These people may be called crazy, but they’re not. Their ways of thinking are limited and distorted because some parts of their brains have suffered physical damage. Today neuroscientists like Ramachandran investigate their brains and their unique make up to discover the Secrets Of The Mind.

Documentary- Future Wings

We live in Exponential times and technology is progressing rapidly. To have a look into the future of space travel, watch the video. Extremely insightful.

This Discovery Channel documentary looks at the role of the unseen aerial equipment: drones, UAVs, stealth planes, satellites, etc. We learn that not all of these Eyes in the Sky are used for military purposes…..

We start by looking at the world’s most notorious spy plane, the U-2, and its role in the Cuban missile crisis during the Cold War, before moving on to some of the most significant ‘eyes’ in today’s sky:

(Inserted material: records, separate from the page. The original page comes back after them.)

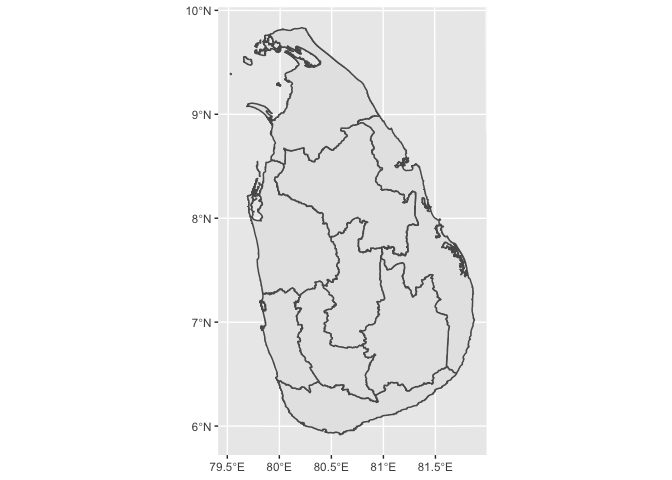
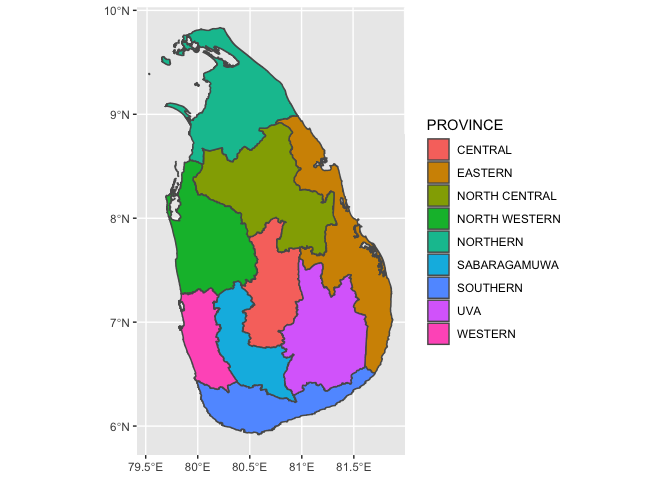
updated

diff --git a/README.md b/README.md
@@ -7,7 +7,7 @@
 
 <!-- badges: end -->
 
-The goal of ceylon is to …
+The goal of ceylon is to plot maps of Sri Lanka.
 
 ## Installation
 
@@ -53,7 +53,25 @@ ggplot(sf_sl_0) + geom_sf()
 
 ``` r
 data(sf_sl_1)
-ggplot(sf_sl_1) + geom_sf()
+sf_sl_1
+#> Simple feature collection with 9 features and 1 field
+#> geometry type:  MULTIPOLYGON
+#> dimension:      XY
+#> bbox:           xmin: 362203.3 ymin: 380301.9 xmax: 621918.1 ymax: 813560.9
+#> projected CRS:  SLD99 / Sri Lanka Grid 1999
+#> # A tibble: 9 x 2
+#>                                                             geometry PROVINCE   
+#>                                                   <MULTIPOLYGON [m]> <chr>      
+#> 1 (((498211.2 611042.6, 498401.7 610897.1, 498415.9 610886.3, 49862… CENTRAL    
+#> 2 (((609877 559315.9, 609857.5 559313, 609845.2 559319.5, 609838.7 … EASTERN    
+#> 3 (((501928.5 712099.6, 501970.4 712098.8, 502020 712108.4, 502064.… NORTH CENT…
+#> 4 (((393087.5 629959, 393098.1 629956.7, 393103.2 629956.7, 393108.… NORTH WEST…
+#> 5 (((405858.7 700083.7, 405855.3 700082, 405851.5 700082.9, 405800.… NORTHERN   
+#> 6 (((432117.3 521875.5, 432083.5 521852.9, 432041.7 521860.8, 43204… SABARAGAMU…
+#> 7 (((481925.5 381353.7, 481922.9 381350.3, 481919 381348.2, 481914.… SOUTHERN   
+#> 8 (((522825 568220.9, 522872.6 568217.7, 522926.1 568222.5, 523017.… UVA        
+#> 9 (((411888.2 438189.4, 411886.4 438182.3, 411881.7 438182.2, 41187… WESTERN
+ggplot(sf_sl_1) + geom_sf(mapping = aes(fill = PROVINCE), show.legend = TRUE)
 ```
 
 <img src="man/figures/README-example1-1.png" width="100%" />
@@ -62,7 +80,7 @@ ggplot(sf_sl_1) + geom_sf()
 
 ``` r
 data(sf_sl_2)
-ggplot(sf_sl_2) + geom_sf()
+ggplot(sf_sl_2) + geom_sf(mapping = aes(fill = DISTRICT), show.legend = FALSE)
 ```
 
 <img src="man/figures/README-example2-1.png" width="100%" />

  • Global Hawk: a large, unmanned aerial vehicle – it has a 116 ft wingspan, a V-shaped tail and can cover 5,000 miles at a time, staying airborne for almost 2 whole days without refuelling – it is flown entirely by computer and feeds its info directly to a satellite to provide tactical reconnaissance
  • Dark Star: the world’s first unmanned stealth plane – first flown in 1996, it can fly without being noticed – it produces incredibly sharp images which it can bounce around the world in less then 2 seconds
  • Outrider: a small, unmanned bi-plane introduced in 1997 – it uses GPS to land
  • Cipher: a doughnut-shaped UAV (unmanned aerial vehicle) that is hard to see on radar – it flies at a height of 8,000 ft, uses GPS and is able to take off and land vertically
  • Pathfinder: an environmental research plane which cruises at only 15 miles per hour but at a height of 18 miles above the earth – it can fly for months at a time
  • Centurion: huge, solar-powered UAV with a 200 ft wingspan – it stays in the air for months and can monitor agriculture, tropical storms, forests fires, etc.

Other interesting surveillance and reconnaissance equipment included in this film:

  • the Airborne Laser Project which is able to shoot down Scud missiles,
  • the AST (Airborne Surveillance Testbed) – ultra-sensitive infra-red sensors in an adapted Boeing 767 monitor missiles
  • JSTARS: a satellite-linked reconnaissance system in an adapted Boeing 707

You will have to download veoh web player. Google it, it is not a virus its a popular video hosting website